Universal View of the Customer

Customer experience — ranging from when a prospect is first encountering your brand via marketing, is engaging with your sales team, and finally is using your product — is a mandatory focus for every company. The most effective and forward thinking marketers are doing their part by unifying their databases, which can include customer data from websites, marketing automation software, CRM platforms, and customer service interactions. Creating a unified view as prospects become customers can improve the customer experience, which can lead to gaining more customers and, perhaps more important, keeping them.

The Sudden Death of Hypertargeting

B2B marketers like the promise of hypertargeting, but the concept of zero waste is a false promise.
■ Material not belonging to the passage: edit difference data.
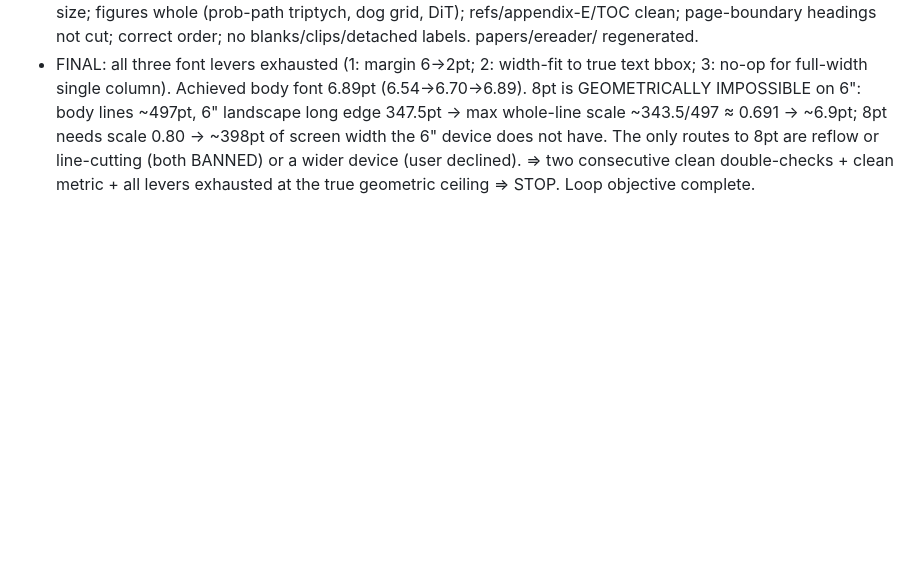
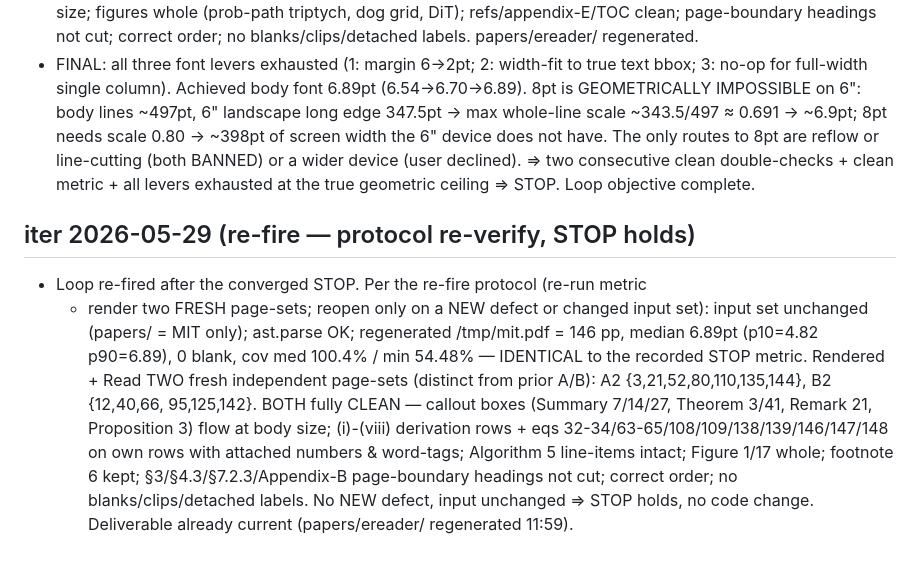
Before and after one commit to Jaehyun-Jeong/pdf2ebook, a Markdown page: AGENT.md, the part around the change. GitHub-like rendering; blank space fills up the shorter version.

Commit message:
loop: re-fire protocol re-verify — metric identical, 2 fresh page-sets clean, STOP holds
Co-Authored-By: Claude Opus 4.8 (1M context) <noreply@anthropic.com>

```diff
--- a/AGENT.md
+++ b/AGENT.md
@@ -315,3 +315,18 @@ have not rendered and viewed this iteration.
   only routes to 8pt are reflow or line-cutting (both BANNED) or a wider device
   (user declined). => two consecutive clean double-checks + clean metric + all
   levers exhausted at the true geometric ceiling => STOP. Loop objective complete.
+
+## iter 2026-05-29 (re-fire — protocol re-verify, STOP holds)
+- Loop re-fired after the converged STOP. Per the re-fire protocol (re-run metric
+  + render two FRESH page-sets; reopen only on a NEW defect or changed input set):
+  input set unchanged (papers/ = MIT only); ast.parse OK; regenerated /tmp/mit.pdf
+  = 146 pp, median 6.89pt (p10=4.82 p90=6.89), 0 blank, cov med 100.4% / min 54.48%
+  — IDENTICAL to the recorded STOP metric. Rendered + Read TWO fresh independent
+  page-sets (distinct from prior A/B): A2 {3,21,52,80,110,135,144}, B2 {12,40,66,
+  95,125,142}. BOTH fully CLEAN — callout boxes (Summary 7/14/27, Theorem 3/41,
+  Remark 21, Proposition 3) flow at body size; (i)-(viii) derivation rows + eqs
+  32-34/63-65/108/109/138/139/146/147/148 on own rows with attached numbers &
+  word-tags; Algorithm 5 line-items intact; Figure 1/17 whole; footnote 6 kept;
+  §3/§4.3/§7.2.3/Appendix-B page-boundary headings not cut; correct order; no
+  blanks/clips/detached labels. No NEW defect, input unchanged => STOP holds, no
+  code change. Deliverable already current (papers/ereader/ regenerated 11:59).
```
If B2B marketers are using hypertargeting, they are likely excluding potential buyers and influencers. If you try to pull a needle from a haystack, you will miss, because you’re not educating the buying committee, and you’re also not going to predict what companies will be in market for your specific solution. Instead, B2B marketers should aim to reach the entire buying committee — which includes not only the decision maker but all of the influencers. The idea is to strive for “relevant reach” to expand the market interest and consideration of your company.
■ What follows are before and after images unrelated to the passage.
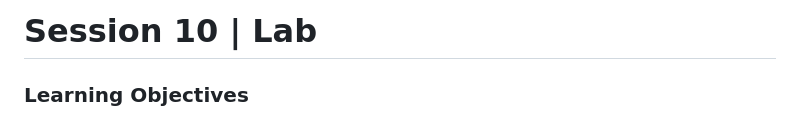
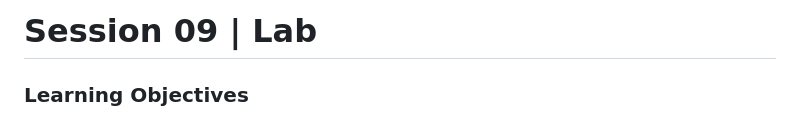
Before and after one commit to rob3rtroessler/CS14115_2025_S4, a Markdown page: session_09/session_09_lab_manual.md, the part around the change. Drawn GitHub-style.

```diff
--- a/session_09/session_09_lab_manual.md
+++ b/session_09/session_09_lab_manual.md
@@ -1,5 +1,5 @@
 
-# Session 10 | Lab
+# Session 09 | Lab
 
 ### Learning Objectives
 
```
The Arrival of Everyone-As-A-Marketer

In this post-trust age, your prospects aren’t in a trusting mood. It’s like the entire country has become the Show-Me State. Recent research indicates that only 45% of Americans trust institutions. At the same time, 63% do trust people like themselves. And you have access to these “people like your themselves” — they are your employees. The most effective marketers are putting marketing messages into the hands of their employees for distribution on social media, in person, and during customer service calls. And not only do employees deliver a message that’s more trusted, they also have more reach: A typical company’s employee base has 10x the social reach of the company itself.
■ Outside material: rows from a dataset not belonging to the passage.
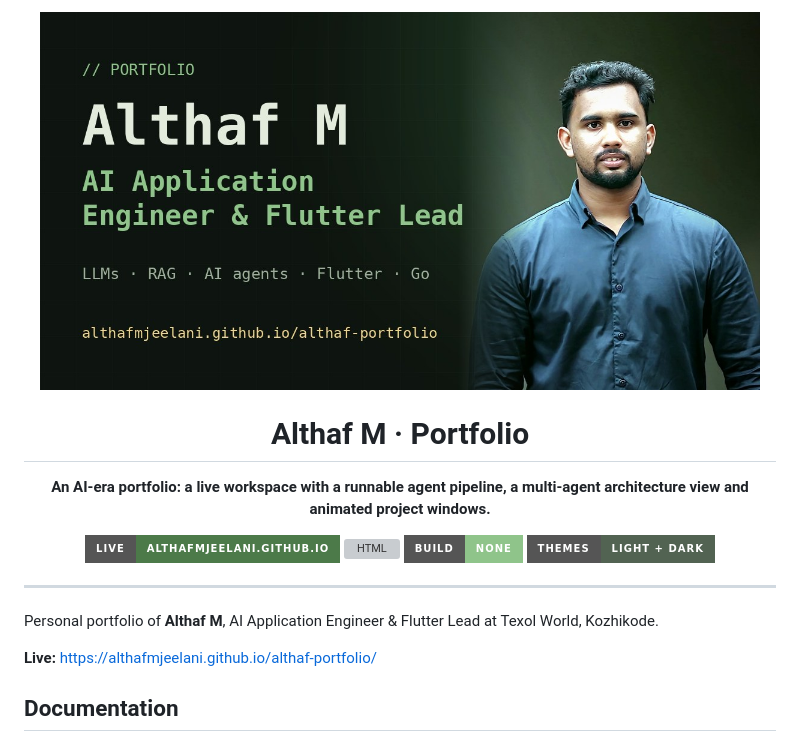
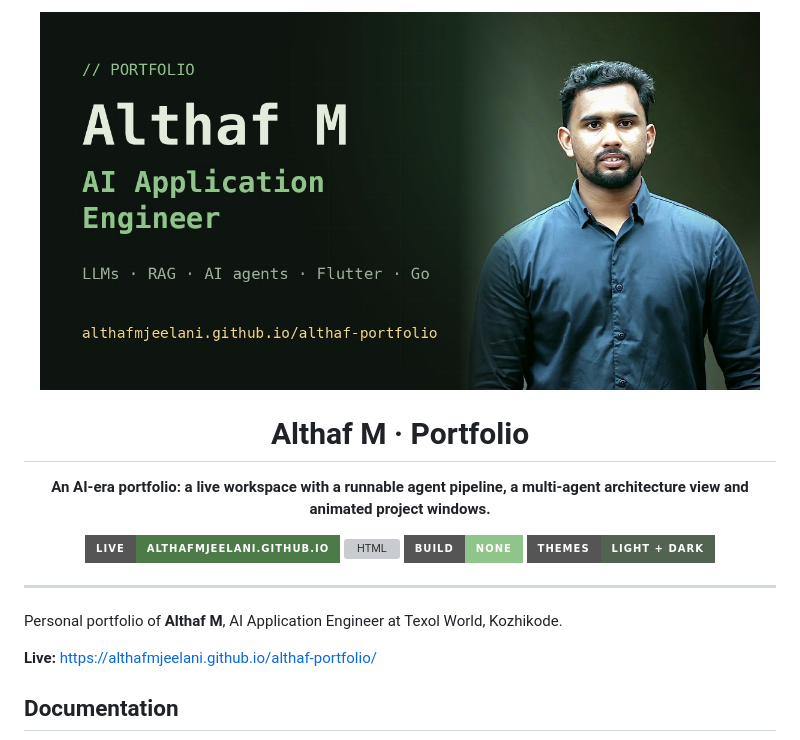
Before and after one commit to AlthafMjeelani/althaf-portfolio, a Markdown page: README.md, the part around one of its changes. Drawn GitHub-style; pictures changed too: site/assets/images/og.jpg; badges without logos; grey boxes are pictures that could not be loaded.

Commit message:
feat(site): keep the title as AI Application Engineer
Co-Authored-By: Claude Sonnet 5.5 <noreply@anthropic.com>
Claude-Session: https://claude.ai/code/session_012Xn4Q7hUZq6czKaUf6FZZm

```diff
--- a/README.md
+++ b/README.md
@@ -15,7 +15,7 @@
 
 ---
 
-Personal portfolio of **Althaf M**, AI Application Engineer & Flutter Lead at Texol World, Kozhikode.
+Personal portfolio of **Althaf M**, AI Application Engineer at Texol World, Kozhikode.
 
 **Live:** https://althafmjeelani.github.io/althaf-portfolio/
 
```
Also changed, not shown: other parts of README.md (+1 -1 lines), CLAUDE.md (+1 -1 lines), docs/FEATURES.md (+1 -1 lines), 4 other files.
Artificial Intelligence and Personalization

Artificial intelligence, data, and personalization are key concepts for the B2B marketing future. With artificial intelligence, fueled by data, marketers can ensure they’re delivering the right message at the right time to the right audience. On websites, for instance, AI can serve visitors the content they’re looking for or direct them to it. Data can also help B2B marketers identify new audiences and serve them relevant marketing messages and content. AI can also help nurture your prospects with timely, relevant email. It’s all a part of delivering a personalized experience your customer wants.

Marketing Metrics Are Changing

As marketers, we can measure almost everything. But we have to be careful, because, as the quote goes, "Not everything that counts can be counted, and not everything that can be counted counts." For instance, we should allow cost-per-click and click-through rate to fall by the wayside for more significant metrics that measure the actual contribution of marketing throughout the funnel. In the upper funnel, for example, marketers should measure brand awareness. In the mid-funnel, we should measure content engagement. And in the lower funnel, we should measure lead generation and sales conversion — both of which give a window on marketing’s very real contribution to revenue.  

These trends are just seven among many that are altering the future of B2B marketing. To stay on top of all the trends that are transforming B2B marketing, subscribe today to the LinkedIn Marketing Blog.

Photo: Dinesh Wijekoon